• [INFORMATION PROVIDED]
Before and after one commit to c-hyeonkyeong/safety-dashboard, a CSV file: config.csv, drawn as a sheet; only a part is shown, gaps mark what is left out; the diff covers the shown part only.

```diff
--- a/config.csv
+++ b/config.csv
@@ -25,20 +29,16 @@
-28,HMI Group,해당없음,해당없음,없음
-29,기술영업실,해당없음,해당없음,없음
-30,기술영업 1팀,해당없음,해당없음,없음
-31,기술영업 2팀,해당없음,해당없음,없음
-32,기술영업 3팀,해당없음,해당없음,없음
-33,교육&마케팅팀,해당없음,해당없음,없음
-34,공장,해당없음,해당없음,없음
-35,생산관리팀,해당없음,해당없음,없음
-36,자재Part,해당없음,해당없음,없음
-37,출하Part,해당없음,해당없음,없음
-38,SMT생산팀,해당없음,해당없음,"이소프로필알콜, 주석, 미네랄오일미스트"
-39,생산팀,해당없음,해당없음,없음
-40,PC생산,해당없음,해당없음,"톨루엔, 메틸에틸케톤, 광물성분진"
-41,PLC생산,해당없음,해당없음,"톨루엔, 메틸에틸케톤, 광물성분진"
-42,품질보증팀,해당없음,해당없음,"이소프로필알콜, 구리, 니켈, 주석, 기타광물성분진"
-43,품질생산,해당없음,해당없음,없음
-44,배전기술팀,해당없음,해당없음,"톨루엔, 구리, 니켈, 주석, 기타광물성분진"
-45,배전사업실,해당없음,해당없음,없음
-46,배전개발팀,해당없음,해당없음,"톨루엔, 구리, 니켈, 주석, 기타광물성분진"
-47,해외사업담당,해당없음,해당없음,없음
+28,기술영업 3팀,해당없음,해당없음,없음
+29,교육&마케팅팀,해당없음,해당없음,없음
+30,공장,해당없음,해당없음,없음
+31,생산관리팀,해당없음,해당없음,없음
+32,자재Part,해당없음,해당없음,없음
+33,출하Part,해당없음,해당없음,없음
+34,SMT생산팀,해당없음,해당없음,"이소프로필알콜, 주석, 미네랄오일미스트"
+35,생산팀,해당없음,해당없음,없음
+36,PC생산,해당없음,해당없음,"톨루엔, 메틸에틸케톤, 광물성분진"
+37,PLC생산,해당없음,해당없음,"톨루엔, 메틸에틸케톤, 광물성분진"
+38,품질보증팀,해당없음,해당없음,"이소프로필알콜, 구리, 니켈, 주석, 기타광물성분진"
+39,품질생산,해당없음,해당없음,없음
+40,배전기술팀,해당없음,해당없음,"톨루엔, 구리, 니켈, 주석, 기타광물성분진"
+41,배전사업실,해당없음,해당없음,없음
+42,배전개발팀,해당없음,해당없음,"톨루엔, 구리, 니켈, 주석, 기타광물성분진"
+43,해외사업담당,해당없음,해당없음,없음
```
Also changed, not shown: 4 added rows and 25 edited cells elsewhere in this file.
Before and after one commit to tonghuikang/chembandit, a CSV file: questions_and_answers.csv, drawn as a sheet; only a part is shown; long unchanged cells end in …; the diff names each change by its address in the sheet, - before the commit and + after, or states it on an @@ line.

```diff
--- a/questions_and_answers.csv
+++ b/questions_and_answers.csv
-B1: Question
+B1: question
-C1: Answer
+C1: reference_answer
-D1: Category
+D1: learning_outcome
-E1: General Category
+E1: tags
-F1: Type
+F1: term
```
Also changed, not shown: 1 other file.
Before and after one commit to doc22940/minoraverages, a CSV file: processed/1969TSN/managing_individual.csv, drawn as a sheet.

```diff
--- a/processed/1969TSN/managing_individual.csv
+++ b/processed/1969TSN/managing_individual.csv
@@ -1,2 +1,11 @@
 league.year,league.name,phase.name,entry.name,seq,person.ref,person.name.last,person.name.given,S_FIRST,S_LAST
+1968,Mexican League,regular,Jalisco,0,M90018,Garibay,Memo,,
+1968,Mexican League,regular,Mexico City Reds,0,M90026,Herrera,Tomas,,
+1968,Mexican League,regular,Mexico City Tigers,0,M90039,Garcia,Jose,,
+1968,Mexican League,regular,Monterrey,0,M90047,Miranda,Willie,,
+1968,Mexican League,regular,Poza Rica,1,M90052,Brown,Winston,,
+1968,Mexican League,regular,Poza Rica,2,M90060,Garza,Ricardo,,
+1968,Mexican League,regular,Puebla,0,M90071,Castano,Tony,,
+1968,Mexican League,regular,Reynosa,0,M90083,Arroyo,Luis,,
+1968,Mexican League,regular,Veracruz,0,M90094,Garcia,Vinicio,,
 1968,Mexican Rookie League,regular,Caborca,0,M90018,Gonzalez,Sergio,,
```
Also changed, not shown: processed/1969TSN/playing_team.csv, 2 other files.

• [WHAT THIS TASK INVOLVES]
Pull out every line of the records above that contains the word "기타광물성분진".

• [REPLY TO THE EXERCISE]
-42,품질보증팀,해당없음,해당없음,"이소프로필알콜, 구리, 니켈, 주석, 기타광물성분진"
-44,배전기술팀,해당없음,해당없음,"톨루엔, 구리, 니켈, 주석, 기타광물성분진"
-46,배전개발팀,해당없음,해당없음,"톨루엔, 구리, 니켈, 주석, 기타광물성분진"
+38,품질보증팀,해당없음,해당없음,"이소프로필알콜, 구리, 니켈, 주석, 기타광물성분진"
+40,배전기술팀,해당없음,해당없음,"톨루엔, 구리, 니켈, 주석, 기타광물성분진"
+42,배전개발팀,해당없음,해당없음,"톨루엔, 구리, 니켈, 주석, 기타광물성분진"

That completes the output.